It’s long been common knowledge that complex programming language skills are desired, with Java one of the most common languages being used in development on modern day builds. Two-thirds of tech leaders in London report shortages in finding available programmers, with figures in the North-West and the North-East continuing to rise. Accompanying this shortage are demands for those skilled in data science and analytics, DevOps and cloud skills, so all talent shortages across the development and data sector need to be addressed.

JavaScript takes lion share

A survey conducted by Jet Brains at the start of 2019 put JavaScript at the forefront of languages being used by developers, taking 69% of the market at that time with another 5% intending to move over to using it. HTML/CSS followed behind at 61%, then SQL with 56%.

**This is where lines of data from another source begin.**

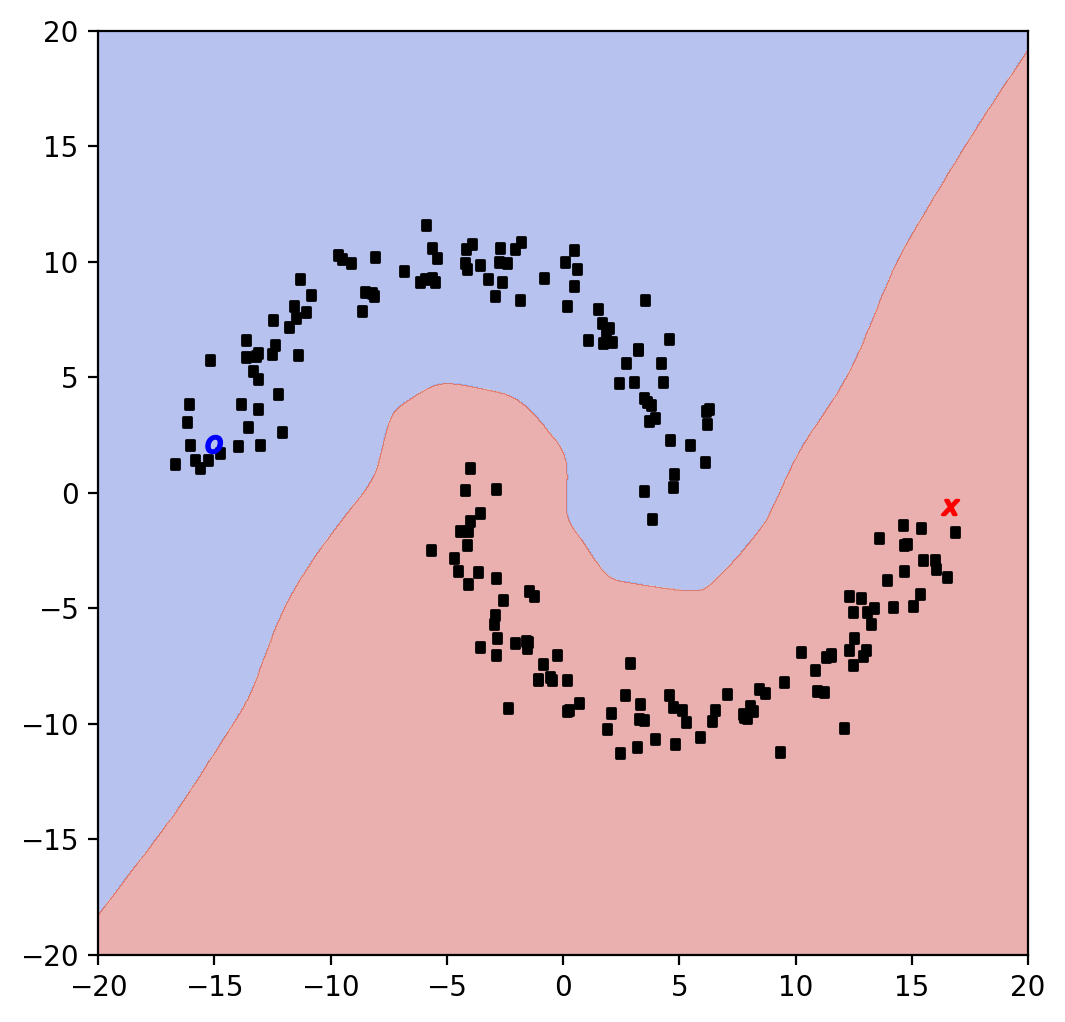
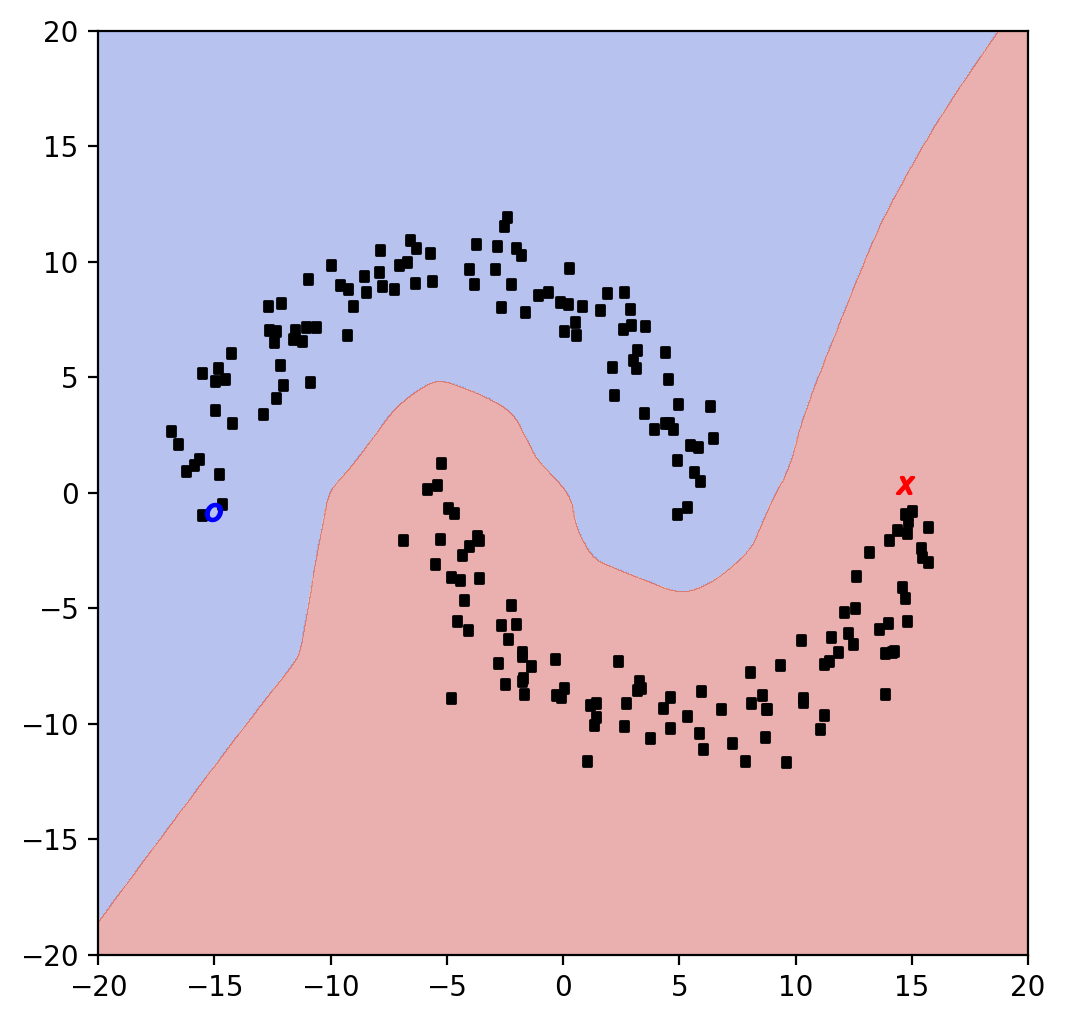
クラス比重み付け 実装

diff --git a/src/Lec9/cwls.py b/src/Lec9/cwls.py
@@ -1,0 +1,71 @@
+import numpy as np
+import matplotlib
+
+matplotlib.use('TkAgg')
+import matplotlib.pyplot as plt
+
+np.random.seed(10)
+
+def generate_data(n_total, n_positive):
+    x = np.random.normal(size=(n_total, 2))
+    x[:n_positive, 0] -= 2
+    x[n_positive:, 0] += 2
+    x[:, 1] *= 2
+    y = np.empty(n_total, dtype=np.int64)
+    y[:n_positive] = -1
+    y[n_positive:] = +1
+    return x, y
+
+
+def cwls(train_x, train_y, test_x):
+    num_positive = (train_y==-1).sum()
+
+    App, Apm, Amm = 0, 0, 0
+    for i in range(num_positive):
+        App += np.sum(np.linalg.norm(train_x[i] - train_x[:num_positive], axis=1)) / (num_positive * num_positive)
+        Apm += np.sum(np.linalg.norm(train_x[i] - train_x[num_positive:], axis=1)) / (num_positive * (len(train_y) - num_positive))
+    for i in range(len(train_y) - num_positive):
+        Amm += np.sum(np.linalg.norm(train_x[num_positive+i] - train_x[num_positive:], axis=1)) / ((len(train_y) - num_positive) * (len(train_y) - num_positive))    
+
+    bp, bm = 0, 0
+    for i in range(len(test_x)):
+        bp += np.sum(np.linalg.norm(test_x[i] - train_x[:num_positive], axis=1)) / (len(test_x) * num_positive)
+        bm += np.sum(np.linalg.norm(test_x[i] - train_x[num_positive:], axis=1)) / (len(test_x) * (len(train_y) - num_positive))
+
+    
+    pi_tilde = (Apm - Amm - bp + bm) / (2 * Apm - App - Amm)
+    pi_hat = min(1, max(0, pi_tilde))
+
+    print(pi_hat)
+
+    W = np.zeros((train_x.shape[0], train_x.shape[0]))
+    for i in range(len(W)):
+        if train_y[i] == -1:
+            W[i][i] = pi_hat
+        else:
+            W[i][i] = 1 - pi_hat
+    W = np.eye(train_x.shape[0])
+    Phi = np.ones((train_x.shape[0], 3))
+    Phi[:, 1:] = train_x
+    A = Phi.T.dot(W.dot(Phi))
+    b = Phi.T.dot(W.dot(train_y))
+    theta = np.linalg.solve(A, b)
+    return theta
+
+def visualize(train_x, train_y, test_x, test_y, theta):
+    for x, y, name in [(train_x, train_y, 'train'), (test_x, test_y, 'test')]:
+        plt.clf()
+        plt.figure(figsize=(6, 6))
+        plt.xlim(-5., 5.)
+        plt.ylim(-7., 7.)
+        lin = np.array([-5., 5.])
+        plt.plot(lin, -(theta[0] + lin * theta[1]) / theta[2], c='limegreen')
+        plt.scatter(x[y == -1][:, 0], x[y == -1][:, 1], marker='$O$', c='blue')
+        plt.scatter(x[y == +1][:, 0], x[y == +1][:, 1], marker='$X$', c='red')
+        plt.savefig('../../output/Lec9/result_no_weight_{}.png'.format(name), dpi=200, bbox_inches='tight')
+
+
+train_x, train_y = generate_data(n_total=100, n_positive=90)
+eval_x, eval_y = generate_data(n_total=100, n_positive=10)
+theta = cwls(train_x, train_y, eval_x)
+visualize(train_x, train_y, eval_x, eval_y, theta)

With this in mind, it is clear that the skills gap must be addressed to meet this demand. Given that back in 2017 The Royal Society called for an increase in investment to allow schools across the UK to train students in further computing education and new technologies, this is not new nor unexpected. There has been support for this as well as ventures into new curriculum activities in schools to prepare students for the digital skills they will need for their future careers.

In addition, Google’s Code with Google tool was launched in early July to aid students and teachers in developing coding skills, right from beginner to advanced levels. Code with Google brings Google’s free resources into one place, such as Grasshopper, CS First and ACS and is available globally.

Will JavaScript Be Replaced?

At the moment it certainly seems as if JavaScript skills are where developers need to train in order to both fill the skill gap and also make themselves more desirable to employers. This isn’t likely to change in the near future, but having skills in secondary languages such as Shell scripting, SQL and Python are also highly desirable, as this group of languages are often used in addition for one off projects. The programming language Go in particular has been highlighted as growing very fast in popularity, with 13% of developer in the Jet Brains survey identifying it as a language they would like to adopt, and 18% already using it (up 10% from 2018).